A new jacket, just finished and shipped last week. ‘Flame’, because I thought those narrow pieced strips looked like rows of lit matches.
The vertical strips are cut from the facings found in some kimonos. See how they fade from a deep red to white? That’s because a Japanese artisan, with a broad brush, painted along the fabric’s edge and let the red color bleed into the white.
The painted pieces were originally used for the inside edges of kimonos so that when the wearer walks and moves, the edges flip open to revel a bold bit of color. It’s a flirty, hide and revel, coquettish kind of a thing.
They come in lots of colors, the blue example above or here’s a pink and the red that I used for my jacket “Flame”. Pretty, yes?
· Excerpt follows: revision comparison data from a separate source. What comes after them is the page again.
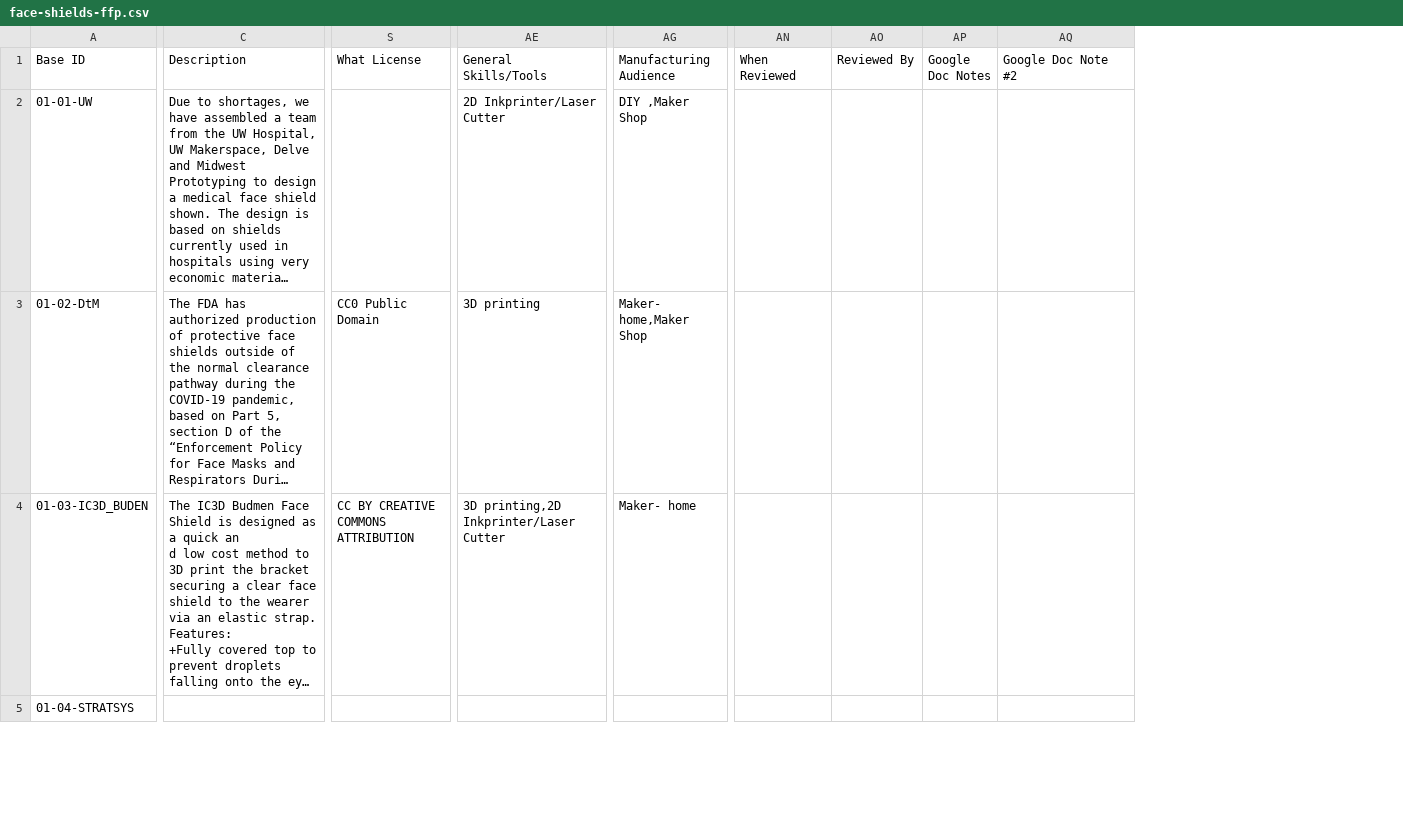
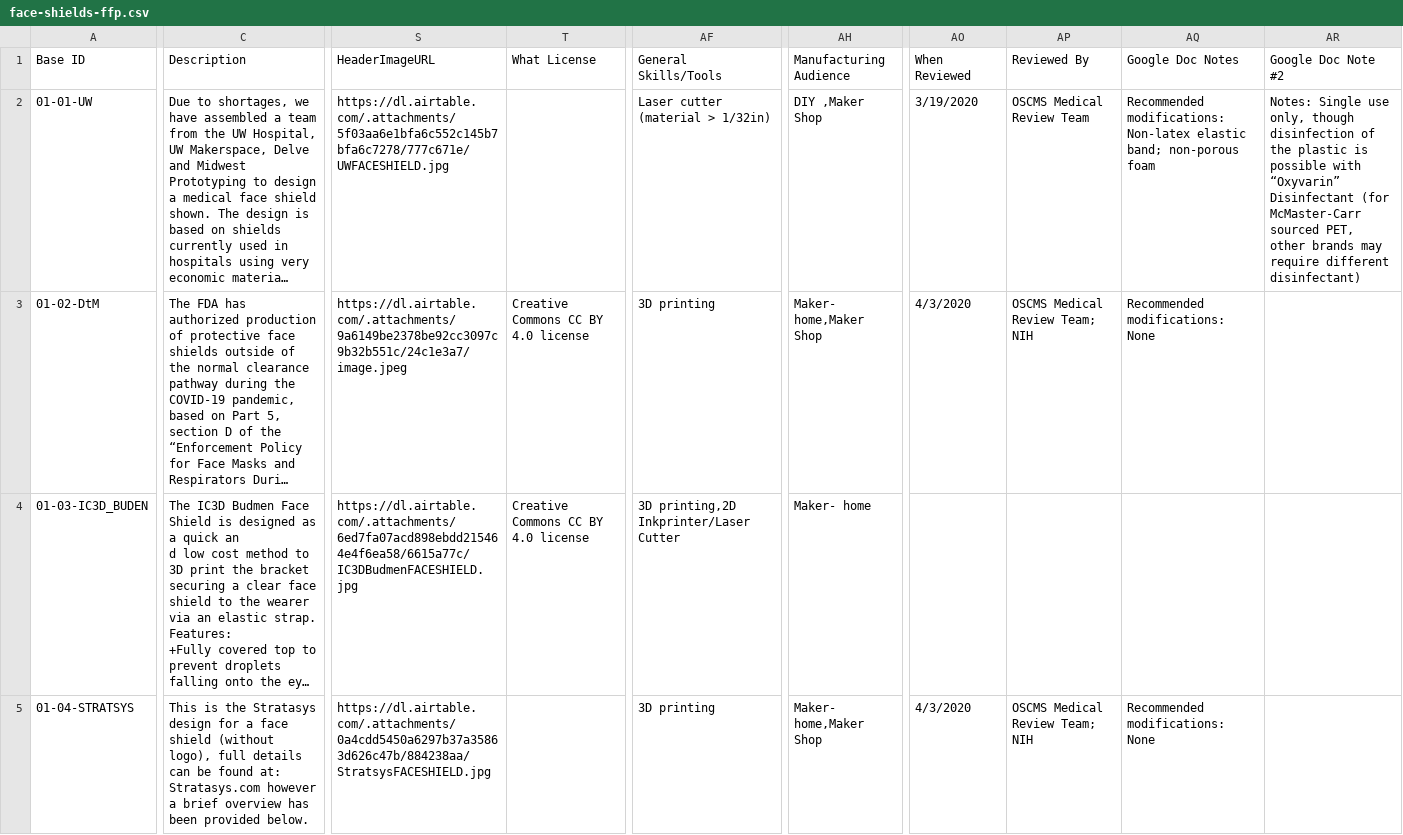
Before and after one commit to Open-Source-Medical-Supplies/dev, a CSV file: _data/face-shields-ffp.csv, drawn as a sheet; only a part is shown, gaps mark what is left out; long unchanged cells end in …; removed rows and columns are numbered as before the commit, all else as after; the diff covers the shown part only; the diff names each change by its address in the sheet, - before the commit and + after, or states it on an @@ line.

Commit message:
added most-recent data

```diff
--- a/_data/face-shields-ffp.csv
+++ b/_data/face-shields-ffp.csv
-column S (What License), rows 3-4: CC0 Public Domain | CC BY CREATIVE COMMONS ATTRIBUTION
+column S (HeaderImageURL), rows 2-5: https://dl.airtable.com/.attachments/5f03aa6e1bfa6c552c145b7bfa6c7278/777c671e/UWFACESHIELD.jpg | https://dl.airtable.com/.attachments/9a6149be2378be92cc3097c9b32b551c/24c1e3a7/image.jpeg | https://dl.airtable.com/.attachments/6ed7fa07acd898ebdd215464e4f6ea58/6615a77c/IC3DBudmenFACESHIELD.jpg | https://dl.airtable.com/.attachments/0a4cdd5450a6297b37a35863d626c47b/884238aa/StratsysFACESHIELD.jpg
+column T (What License), rows 3-4: Creative Commons CC BY 4.0 license | Creative Commons CC BY 4.0 license
-column AN (When Reviewed), empty
-column AO (Reviewed By), empty
-column AP (Google Doc Notes), empty
+column AO (When Reviewed), rows 2-5: 3/19/2020 | 4/3/2020 |  | 4/3/2020
+column AP (Reviewed By), rows 2-5: OSCMS Medical Review Team | OSCMS Medical Review Team; NIH |  | OSCMS Medical Review Team; NIH
+column AQ (Google Doc Notes), rows 2-5: Recommended modifications: Non-latex elastic band; non-porous foam | Recommended modifications: None |  | Recommended modifications: None
-AF2 (General Skills/Tools): 2D Inkprinter/Laser Cutter
+AF2 (General Skills/Tools): Laser cutter (material > 1/32in)
-AR2 (Google Doc Note #2): (empty)
+AR2 (Google Doc Note #2): Notes: Single use only, though disinfection of the plastic is possible with “Oxyvarin” Disinfectant (for McMaster-Carr sourced PET, other brands may require different disinfectant)
-C5 (Description): (empty)
+C5 (Description): This is the Stratasys design for a face shield (without logo), full details can be found at: Stratasys.com however a brief overview has been provided below.
-AF5 (General Skills/Tools): (empty)
+AF5 (General Skills/Tools): 3D printing
-AH5 (Manufacturing Audience): (empty)
+AH5 (Manufacturing Audience): Maker- home,Maker Shop
```
Also changed, not shown: 33 edited cells elsewhere in this file, _data/gowns.csv, _data/hand-sanitizer.csv, 5 other files.
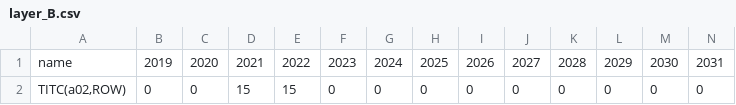
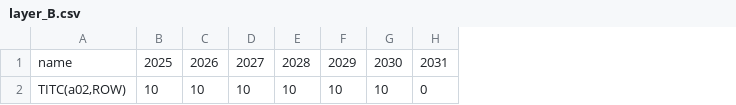
Before and after one commit to wjmckibbin/gcubed-2R, a CSV file: user_data/2R/179/simulations/experiment_4/layer_B.csv, drawn as a sheet; only a part is shown; removed rows and columns are numbered as before the commit, all else as after; the diff names each change by its address in the sheet, - before the commit and + after, or states it on an @@ line.

```diff
--- a/user_data/2R/179/simulations/experiment_4/layer_B.csv
+++ b/user_data/2R/179/simulations/experiment_4/layer_B.csv
-column B, rows 1-2: 2019 | 0
-column C, rows 1-2: 2020 | 0
-column D, rows 1-2: 2021 | 15
-column E, rows 1-2: 2022 | 15
-column F, rows 1-2: 2023 | 0
-column G, rows 1-2: 2024 | 0
-B2: 0
+B2: 10
-C2: 0
+C2: 10
-D2: 0
+D2: 10
-E2: 0
+E2: 10
-F2: 0
+F2: 10
-G2: 0
+G2: 10
```
Also changed, not shown: user_data/2R/179/simulations/experiment_4/layer_A.csv, user_data/2R/179/sym/model_2R_179_eqnmap.csv, 28 other files.
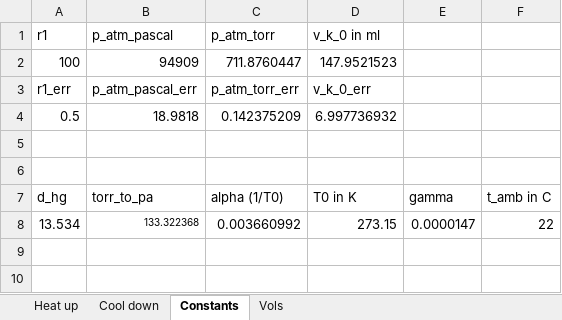
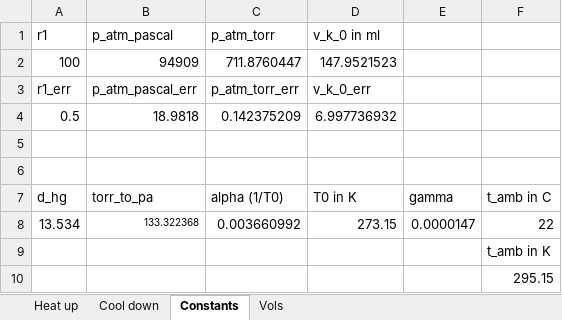
Before and after one commit to michele98/Grundpraktikum, an Excel workbook: Versuch8/datasets/gasthermometer.xlsx, sheet Constants, drawn as a sheet; values as stored, in another font and other column widths than the file's, no borders; the diff names each change by its address in the sheet, - before the commit and + after, or states it on an @@ line.

```diff
--- a/Versuch8/datasets/gasthermometer.xlsx (sheet Constants)
+++ b/Versuch8/datasets/gasthermometer.xlsx (sheet Constants)
+row 9:  |  |  |  |  | t_amb in K
+row 10:  |  |  |  |  | 295.15
```
Also changed, not shown: sheet Cool down, sheet Heat up, sheet Vols, formulas that keep their value, hidden cells, 2 other files.
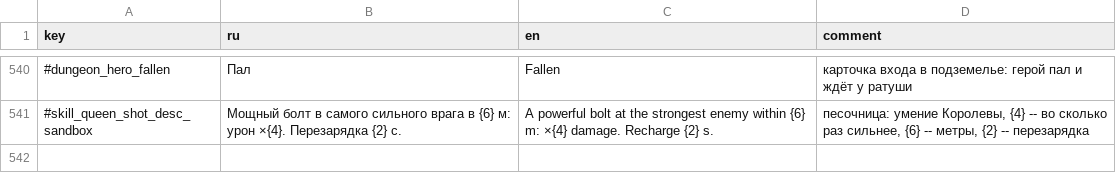
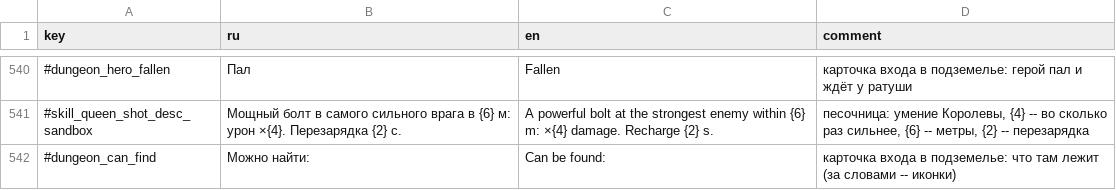
Before and after one commit to Safronov-Siarhei/CityBuilding, a CSV file: Assets/_Project/Balance/localization.csv, drawn as a sheet; only a part is shown, gaps mark what is left out.

```diff
--- a/Assets/_Project/Balance/localization.csv
+++ b/Assets/_Project/Balance/localization.csv
@@ -541 +541,2 @@ key,ru,en,comment
 #skill_queen_shot_desc_sandbox,Мощный болт в самого сильного врага в {6} м: урон ×{4}. Перезарядка {2} с.,A powerful bolt at the strongest enemy within {6} m: ×{4} damage. Recharge {2} s.,"песочница: умение Королевы, {4} -- во сколько раз сильнее, {6} -- метры, {2} -- перезарядка"
+#dungeon_can_find,Можно найти:,Can be found:,"карточка входа в подземелье: что там лежит (за словами -- иконки)"
```
Also changed, not shown: 5 other files.
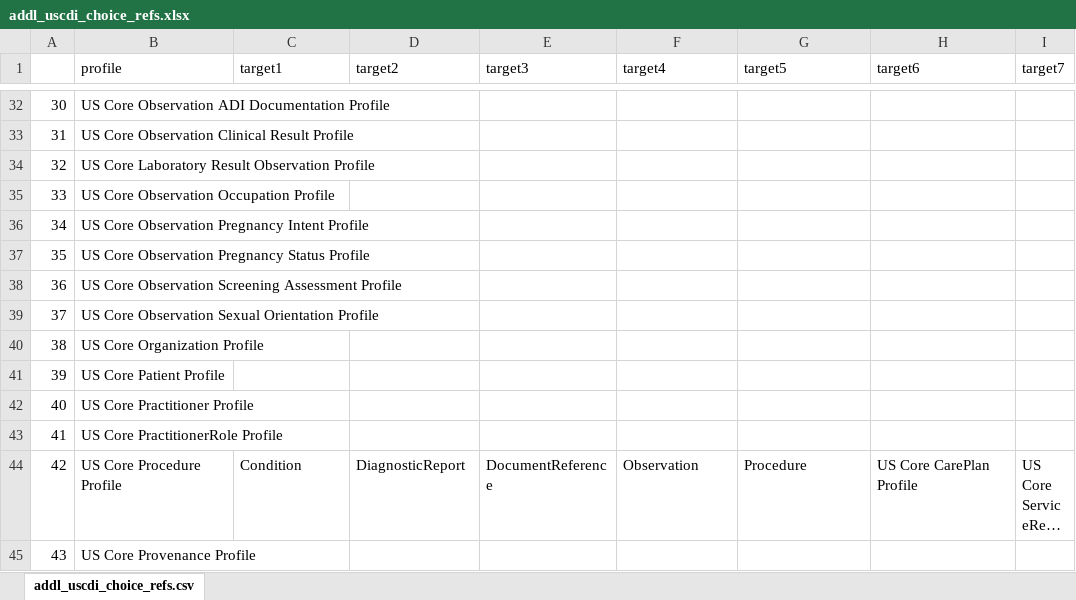
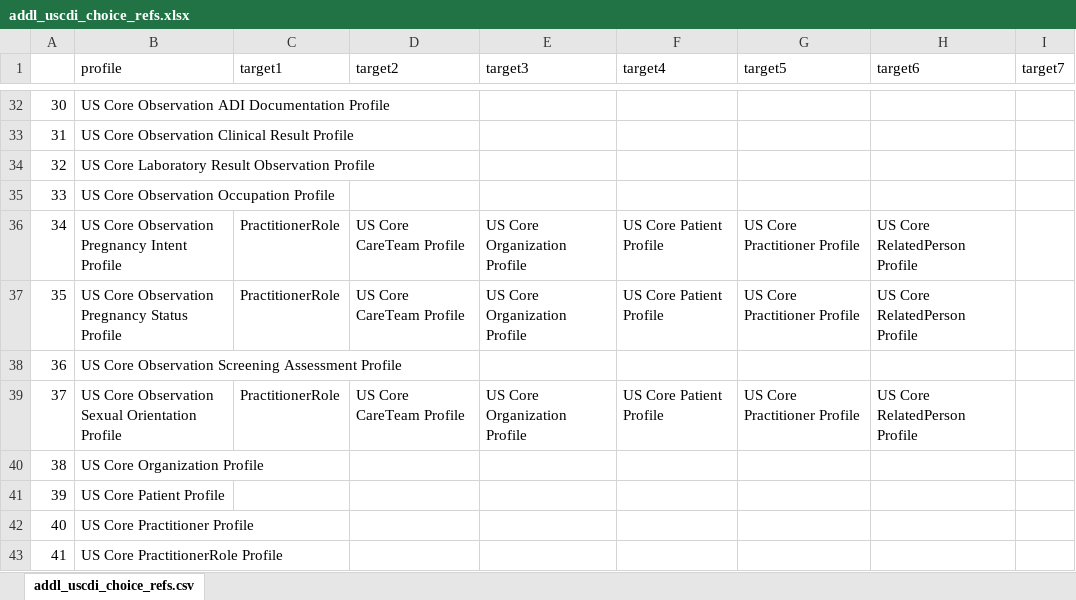
Before and after one commit to HL7/US-Core, an Excel workbook: input/images/tables/addl_uscdi_choice_refs.xlsx, sheet addl_uscdi_choice_refs.csv, drawn as a sheet; only a part is shown, gaps mark what is left out; the shorter side is filled out with more unchanged rows; long unchanged cells end in …; values as stored, in another font and other column widths than the file's, no borders; the diff names each change by its address in the sheet, - before the commit and + after, or states it on an @@ line.

```diff
--- a/input/images/tables/addl_uscdi_choice_refs.xlsx (sheet addl_uscdi_choice_refs.csv)
+++ b/input/images/tables/addl_uscdi_choice_refs.xlsx (sheet addl_uscdi_choice_refs.csv)
-C36:C37 (target1): (empty)
+C36:C37 (target1): PractitionerRole
-D36:D37 (target2): (empty)
+D36:D37 (target2): US Core CareTeam Profile
-E36:E37 (target3): (empty)
+E36:E37 (target3): US Core Organization Profile
-F36:F37 (target4): (empty)
+F36:F37 (target4): US Core Patient Profile
-G36:G37 (target5): (empty)
+G36:G37 (target5): US Core Practitioner Profile
-H36:H37 (target6): (empty)
+H36:H37 (target6): US Core RelatedPerson Profile
-C39 (target1): (empty)
+C39 (target1): PractitionerRole
-D39 (target2): (empty)
+D39 (target2): US Core CareTeam Profile
-E39 (target3): (empty)
+E39 (target3): US Core Organization Profile
-F39 (target4): (empty)
+F39 (target4): US Core Patient Profile
-G39 (target5): (empty)
+G39 (target5): US Core Practitioner Profile
-H39 (target6): (empty)
+H39 (target6): US Core RelatedPerson Profile
```
Also changed, not shown: input/images/tables/additional-uscdi-requirements.xlsx, input/images/tables/codesystem-ref-all-list.xlsx, 21 other files.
I love this stuff. I’ve used it in small pieces, as with this jacket, or in their full width. I have a couple examples one on my website, a jacket called ‘Eddies’ [under “other tops”] or here on my blog, one of my first posts, a white on white jacket, listed under ‘applique‘.
Caroline Macomber says
Dear Ann- It was great to read about how ‘Flame’ was made. I’m so glad to know where the silk came from – I will enjoy the jacket even more thinking about the Japanese artist letting the color wash into the fabric… to say nothing of your picking up on that and incorporating it into a work of art…